Stories about Middle East & North Africa from September, 2009
Iraq is gearing itself for the January presidential elections. Iraqi Pundit shares his views in this post.
Are Tabbouleh, Hummus and Falafel Lebanese? Beirut Spring jumps straight into the medley.
Bint Battuta in Bahrain travels to Dubai and here are her observations.
Omanizer was away from blogging for a few days and she has an excuse. She couldn't put Dan Brown's The Lost Symbol down.
Bahraini Mariam had to plan her next three years in a matter of hours. Find out why in this post.
Kuwaiti blogging came under the spotlight during a workshop organised by IREX entitled The Role of Blogging in Kuwait. Global Voices’ Kuwait author Abdullatif AlOmar, who was a panelist at the event, has more.
“We are losing patience with Obama as well, and so are many of the American people,” writes Israeli Goyisherebbe, at Shiloh Musings.
This month's opening of Dubai Metro has attracted a lot of commentary on UAE blogs. Buj Al Arab notes: “Such a fantastic project for Dubai, the UAE, and the Arab World to be proud of. One of the fastest rates of construction.”
"Your name [is] on the computer." With those words Cairo-based Swedish journalist and blogger Per Bjorklund is being turned away from the Cairo Airport, where he landed a few hours ago. Egypt's bloggers are angry and speaking up against it.
Absolute Carmel‘s Carmel Vaisman contemplates notions of home. “I fear that the concept of home, like love or identity, is a complex chaotic fractal, a secret formula, that if I change one component I’ll lose it entirely.”
After receiving an expensive water bill, Baila decided to implement some water-saving rules for her household. Read here to find out more. Comment to add your own suggestions.
Israel changed to the winter clock on Saturday night. Find out why A Mother in Israel thinks that was a “dumb idea.”
The Muqata posts descriptions and photos of new technologies from the Israeli army. Should this be classified? You decide.
Iranian students protested against Iranian government in Tehran University yesterday. Here is the film.
Newly launched Arabisk is an annual competition to select the best Arabic blogs. First welcomed by bloggers, Egyptian bloggers are now complaining that they have been sidelined from the contest. Here is round up of their reactions.
The winners of the first Syrian blog contest have been announced. Many bloggers commended the initiative and hoped it becomes an annual event. However, a few of them expressed some criticism and frustrations, and offered suggestions to further develop the contest.

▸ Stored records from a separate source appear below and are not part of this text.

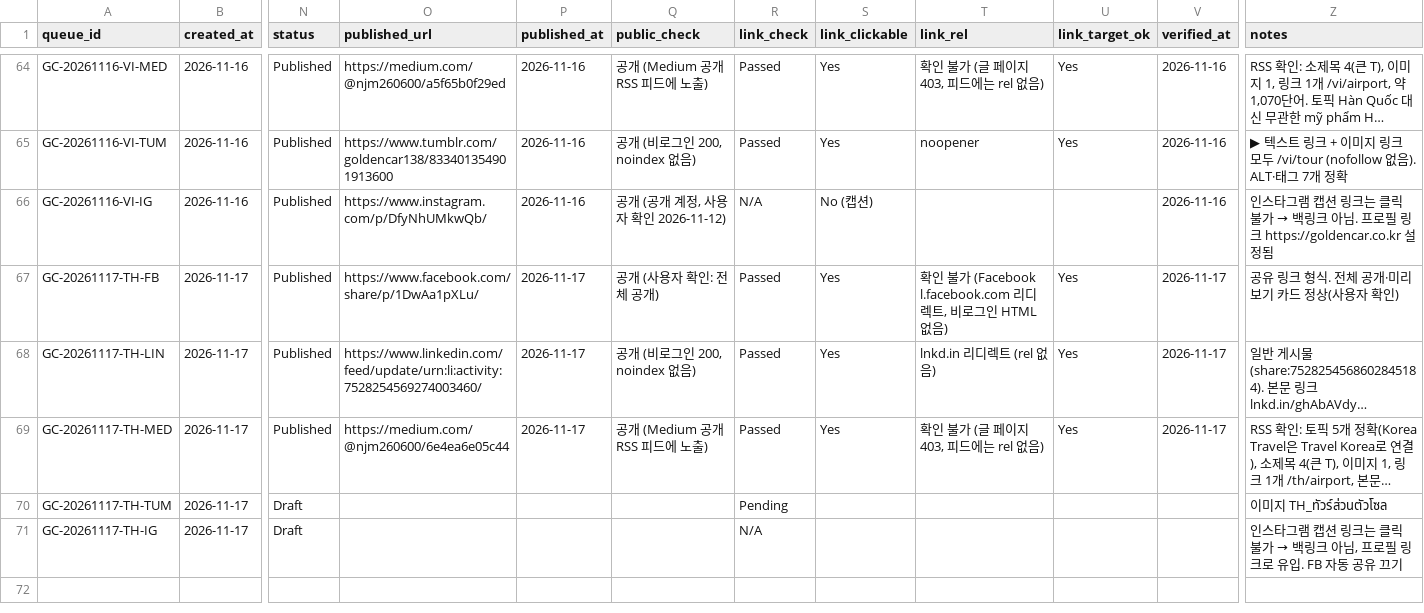
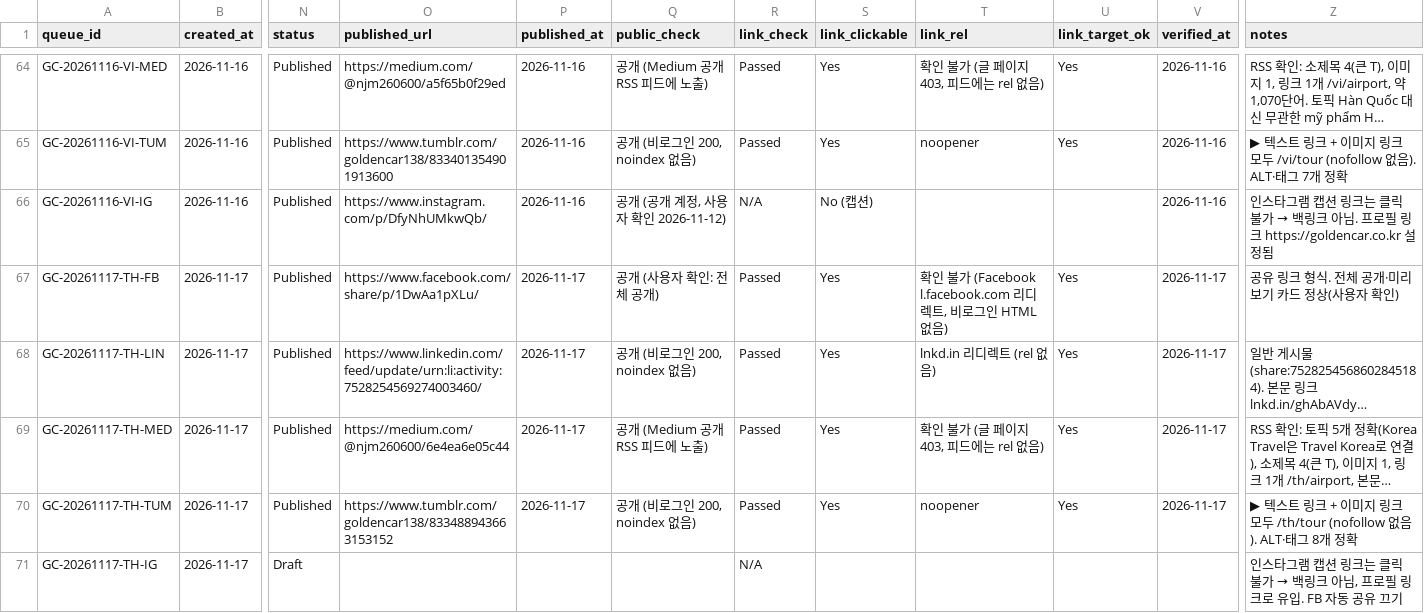
Before and after one commit to NJM-hub/NJM, a CSV file: .claude/skills/goldencar-backlink/queue-log.csv, drawn as a sheet; only a part is shown, gaps mark what is left out; long unchanged cells end in …; the diff names each change by its address in the sheet, - before the commit and + after, or states it on an @@ line.

```diff
--- a/.claude/skills/goldencar-backlink/queue-log.csv
+++ b/.claude/skills/goldencar-backlink/queue-log.csv
-N70 (status): Draft
+N70 (status): Published
-O70 (published_url): (empty)
+O70 (published_url): https://www.tumblr.com/goldencar138/833488943663153152
-P70 (published_at): (empty)
+P70 (published_at): 2026-11-17
-Q70 (public_check): (empty)
+Q70 (public_check): 공개 (비로그인 200, noindex 없음)
-R70 (link_check): Pending
+R70 (link_check): Passed
-S70 (link_clickable): (empty)
+S70 (link_clickable): Yes
-T70 (link_rel): (empty)
+T70 (link_rel): noopener
-U70 (link_target_ok): (empty)
+U70 (link_target_ok): Yes
-V70 (verified_at): (empty)
+V70 (verified_at): 2026-11-17
-Z70 (notes): 이미지 TH_ทัวร์ส่วนตัวโซล
+Z70 (notes): ▶ 텍스트 링크 + 이미지 링크 모두 /th/tour (nofollow 없음). ALT·태그 8개 정확
```
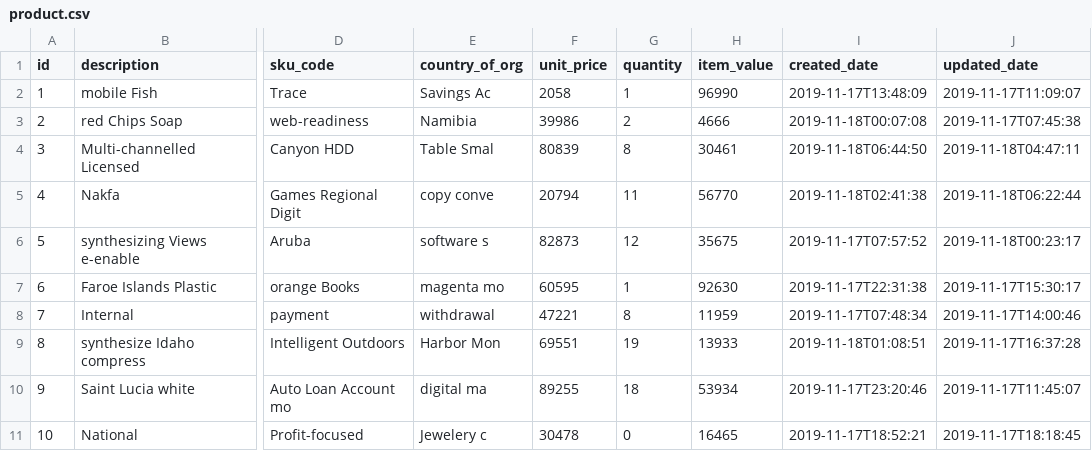
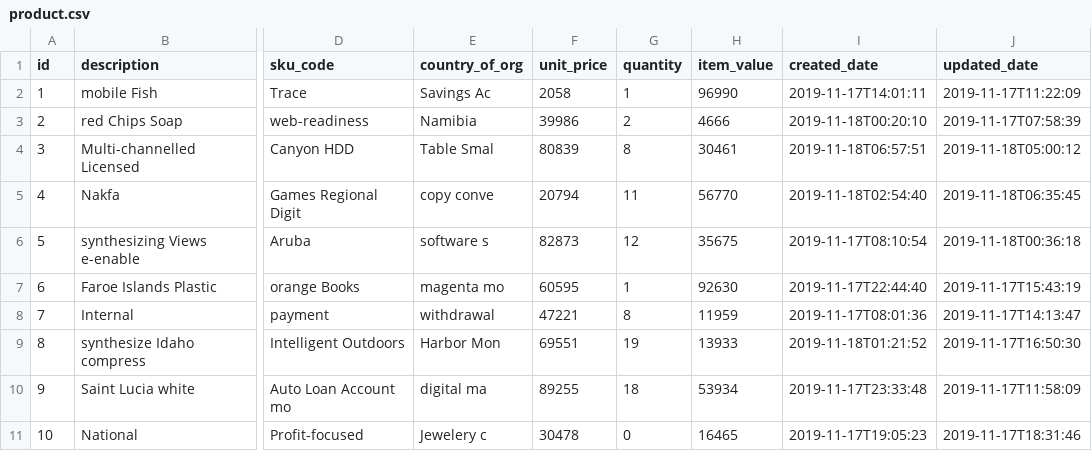
Before and after one commit to RajasekharAnisetti/eshipper, a CSV file: src/main/resources/config/liquibase/fake-data/product.csv, drawn as a sheet; only a part is shown, gaps mark what is left out; the diff names each change by its address in the sheet, - before the commit and + after, or states it on an @@ line.

Commit message:
Generate entities from JDL Model `Product`
See https://start.jhipster.tech/jdl-studio/#!/view/f9611bc0-c5de-462f-8861-66b983dd4f3c

```diff
--- a/src/main/resources/config/liquibase/fake-data/product.csv
+++ b/src/main/resources/config/liquibase/fake-data/product.csv
-I2 (created_date): 2019-11-17T13:48:09
+I2 (created_date): 2019-11-17T14:01:11
-J2 (updated_date): 2019-11-17T11:09:07
+J2 (updated_date): 2019-11-17T11:22:09
-I3 (created_date): 2019-11-18T00:07:08
+I3 (created_date): 2019-11-18T00:20:10
-J3 (updated_date): 2019-11-17T07:45:38
+J3 (updated_date): 2019-11-17T07:58:39
-I4 (created_date): 2019-11-18T06:44:50
+I4 (created_date): 2019-11-18T06:57:51
-J4 (updated_date): 2019-11-18T04:47:11
+J4 (updated_date): 2019-11-18T05:00:12
-I5 (created_date): 2019-11-18T02:41:38
+I5 (created_date): 2019-11-18T02:54:40
-J5 (updated_date): 2019-11-18T06:22:44
+J5 (updated_date): 2019-11-18T06:35:45
-I6 (created_date): 2019-11-17T07:57:52
+I6 (created_date): 2019-11-17T08:10:54
-J6 (updated_date): 2019-11-18T00:23:17
+J6 (updated_date): 2019-11-18T00:36:18
-I7 (created_date): 2019-11-17T22:31:38
+I7 (created_date): 2019-11-17T22:44:40
-J7 (updated_date): 2019-11-17T15:30:17
+J7 (updated_date): 2019-11-17T15:43:19
-I8 (created_date): 2019-11-17T07:48:34
+I8 (created_date): 2019-11-17T08:01:36
-J8 (updated_date): 2019-11-17T14:00:46
+J8 (updated_date): 2019-11-17T14:13:47
-I9 (created_date): 2019-11-18T01:08:51
+I9 (created_date): 2019-11-18T01:21:52
-J9 (updated_date): 2019-11-17T16:37:28
+J9 (updated_date): 2019-11-17T16:50:30
-I10 (created_date): 2019-11-17T23:20:46
+I10 (created_date): 2019-11-17T23:33:48
-J10 (updated_date): 2019-11-17T11:45:07
+J10 (updated_date): 2019-11-17T11:58:09
-I11 (created_date): 2019-11-17T18:52:21
+I11 (created_date): 2019-11-17T19:05:23
-J11 (updated_date): 2019-11-17T18:18:45
+J11 (updated_date): 2019-11-17T18:31:46
```
Also changed, not shown: 46 other files.
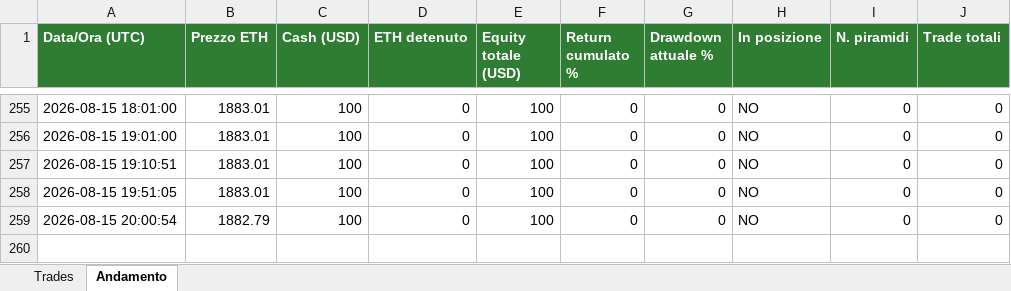
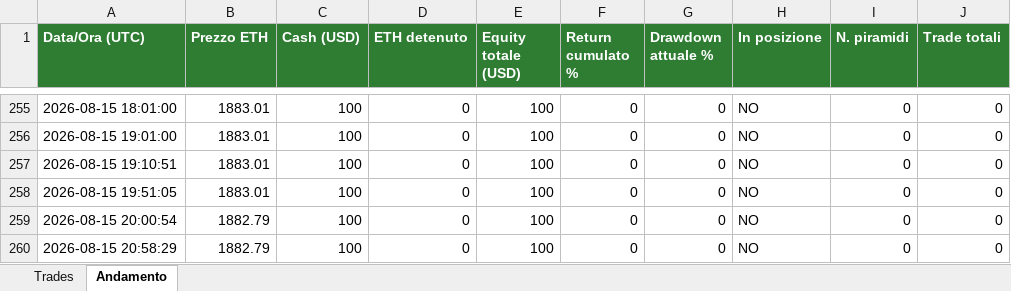
Before and after one commit to dannythedoddo/ETH-BOT, an Excel workbook: bot/trades.xlsx, sheet Andamento, drawn as a sheet; only a part is shown, gaps mark what is left out; values as stored, in another font and other column widths than the file's, no borders; the diff names each change by its address in the sheet, - before the commit and + after, or states it on an @@ line.

```diff
--- a/bot/trades.xlsx (sheet Andamento)
+++ b/bot/trades.xlsx (sheet Andamento)
+row 260: 2026-08-15 20:58:29 | 1882.79 | 100 | 0 | 100 | 0 | 0 | NO | 0 | 0
```
Also changed, not shown: 1 other file.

Wael Alwani said on his blog [ar] that Syrian Students at King Abdullah University for Science and Technology (KAUST) are forbidden from using Shaheen, a US made supercomputer, due to technology export sanctions imposed by the US against Syria.
The film "Ajami" was the big winner at last night's Ophir Prizes and will continue on to international audiences as Israel's foreign film nominee for the 2010 Academy Awards. Israeli bloggers comment on the film, which touches on coexistence between people of different religions.
Moroccan blogger Mounir writes on Des maux à dire [Fr] about artificial hymens, made in China, apparently much appreciated by a growing base of Arab customers. “In the Arab region, Syrians have seen this revolutionary ‘product’ invade the black market. In Egypt, investors are seriously considering its introduction,” alleges the...
Songmaster Leonard Cohen visited Israel this week, performing to a sold out crowd of 47,000 fans. Israeli bloggers who were lucky enough to attend gave rave reviews.
“Country on a String,” a new Palestinian comedy that aired during Ramadan, is being hailed by Israeli bloggers for its creative irreverence. Tamar Orvell of Only Connect writes: “I salute my brave Palestinian cousins who pick up pens, not guns, and who look within and without in a bid for...